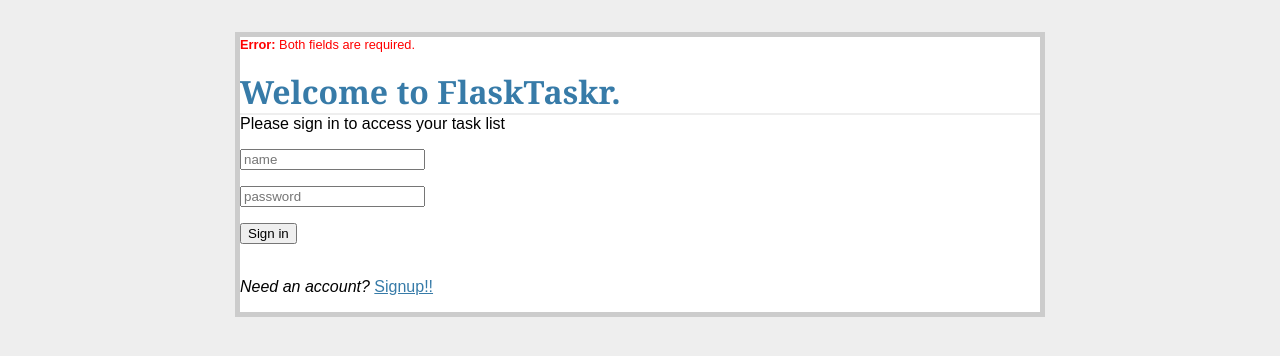
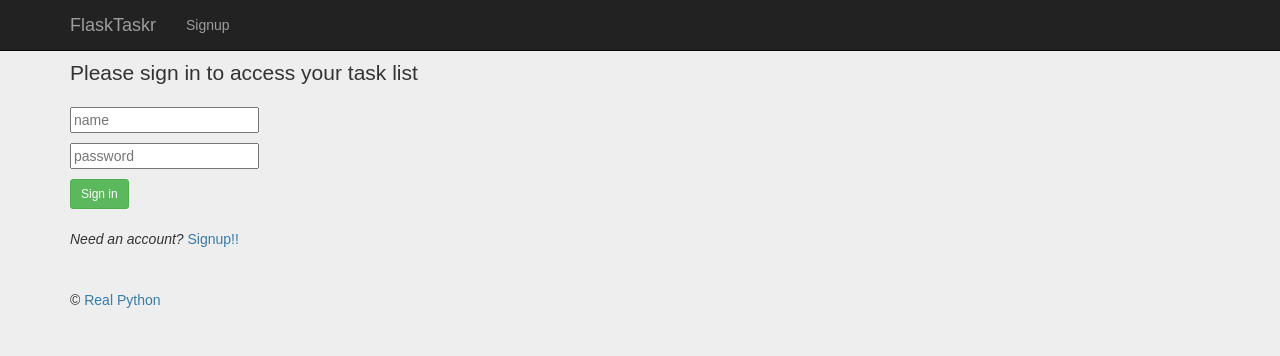
Before and after one commit to christopher-hartley/flasktaskr, a Flask app: page / in a window 1280 px wide. Shown: the top 356 px of the page. Run offline with Flask 2, Linux system fonts and the light colour scheme; some libraries are stand-ins or nearby versions.

Commit message:
Added bootstrap and jquery to _base.html

```diff
--- a/project/templates/_base.html
+++ b/project/templates/_base.html
@@ -1,26 +1,64 @@
 <!DOCTYPE html>
 <html>
   <head>
+      <meta charset="utf-8">
+      <meta http-equiv="X-UA-Compatible" content="IE=edge">
+      <meta name="viewport" content="width=device-width, initial-scale=1">
+      <meta name="description" content="">
+      <meta name="author" content="">
   	  <title>Welcome to FlaskTasker!></title>
+  	  <!--styles-->
+      <link href="//maxcdn.bootstrapcdn.com/bootswatch/3.3.4/yeti/bootstrap.min.css" rel="stylesheet">
       <link rel="stylesheet" href="{{url_for('static',
       filename='css/main.css') }}">
+
+
   </head>
   <body>
-  	<div class="page">
+  	<div class="navbar navbar-inverse navbar-fixed-top" role="navigation">
+      <div class="container">
+        <div class="navbar-header">
+          <button type="button" class="navbar-toggle" data-toggle="collapse" data-target=".navbar-collapse">
+            <span class="sr-only">Toggle Navigation</span>
+            <span class="icon-bar"></span>
+            <span class="icon-bar"></span>
+            <span class="icon-bar"></span>
+          </button>
+          <a class="navbar-brand" href="/">FlaskTaskr</a>
+        </div>
+        <div class="collapse navbar-collapse">
+          <ul class="nav navbar-nav">
+            {% if not session.logged_in %}
+              <li><a href="/register">Signup</a></li>
+            {% else %}
+              <li><a href="/logout">Signout</a></li>
+            {% endif %}
+          </ul>
+        </div>
+      </div>
+    </div>
+
+    <div class="container">
+      <div class="content">
 
     	  {% for message in get_flashed_messages() %}
-  	    <div class="flash">{{ message }}</div>
+    	    <div class="alert alert-success">{{ message }}</div>
     	  {% endfor %}
 
     	  {% if error %}
     	    <div class="error"><strong>Error:</strong> {{ error }}</div>
     	  {% endif %}
 
-  	  <br>
-
     	  {% block content %}
     	  {% endblock %}
 
   	  </div>
+      <div class="footer">
+        <hr>
+        <p>&copy; <a href="https://www.realpython.com">Real Python</a></p>
+      </div>
+    </div>
+    <script src="//code.jquery.com/jquery-1.11.3.min.js"></script>
+    <script src="//maxcdn.bootstrapcdn.com/boostrap/3.3.4/js/boostrap.min.js"</script>
   </body>
 </html>
```
Also changed, not shown: project/test.db. Lines whose indentation alone changed are shown as unchanged.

.....

What you should do: Copy out the data verbatim, with no pictures.

Finished task:
Before and after one commit to christopher-hartley/flasktaskr, a Flask app: page / in a window 1280 px wide. Shown: the top 356 px of the page. Run offline with Flask 2, Linux system fonts and the light colour scheme; some libraries are stand-ins or nearby versions.

Commit message:
Added bootstrap and jquery to _base.html

```diff
--- a/project/templates/_base.html
+++ b/project/templates/_base.html
@@ -1,26 +1,64 @@
 <!DOCTYPE html>
 <html>
   <head>
+      <meta charset="utf-8">
+      <meta http-equiv="X-UA-Compatible" content="IE=edge">
+      <meta name="viewport" content="width=device-width, initial-scale=1">
+      <meta name="description" content="">
+      <meta name="author" content="">
   	  <title>Welcome to FlaskTasker!></title>
+  	  <!--styles-->
+      <link href="//maxcdn.bootstrapcdn.com/bootswatch/3.3.4/yeti/bootstrap.min.css" rel="stylesheet">
       <link rel="stylesheet" href="{{url_for('static',
       filename='css/main.css') }}">
+
+
   </head>
   <body>
-  	<div class="page">
+  	<div class="navbar navbar-inverse navbar-fixed-top" role="navigation">
+      <div class="container">
+        <div class="navbar-header">
+          <button type="button" class="navbar-toggle" data-toggle="collapse" data-target=".navbar-collapse">
+            <span class="sr-only">Toggle Navigation</span>
+            <span class="icon-bar"></span>
+            <span class="icon-bar"></span>
+            <span class="icon-bar"></span>
+          </button>
+          <a class="navbar-brand" href="/">FlaskTaskr</a>
+        </div>
+        <div class="collapse navbar-collapse">
+          <ul class="nav navbar-nav">
+            {% if not session.logged_in %}
+              <li><a href="/register">Signup</a></li>
+            {% else %}
+              <li><a href="/logout">Signout</a></li>
+            {% endif %}
+          </ul>
+        </div>
+      </div>
+    </div>
+
+    <div class="container">
+      <div class="content">
 
     	  {% for message in get_flashed_messages() %}
-  	    <div class="flash">{{ message }}</div>
+    	    <div class="alert alert-success">{{ message }}</div>
     	  {% endfor %}
 
     	  {% if error %}
     	    <div class="error"><strong>Error:</strong> {{ error }}</div>
     	  {% endif %}
 
-  	  <br>
-
     	  {% block content %}
     	  {% endblock %}
 
   	  </div>
+      <div class="footer">
+        <hr>
+        <p>&copy; <a href="https://www.realpython.com">Real Python</a></p>
+      </div>
+    </div>
+    <script src="//code.jquery.com/jquery-1.11.3.min.js"></script>
+    <script src="//maxcdn.bootstrapcdn.com/boostrap/3.3.4/js/boostrap.min.js"</script>
   </body>
 </html>
```
Also changed, not shown: project/test.db. Lines whose indentation alone changed are shown as unchanged.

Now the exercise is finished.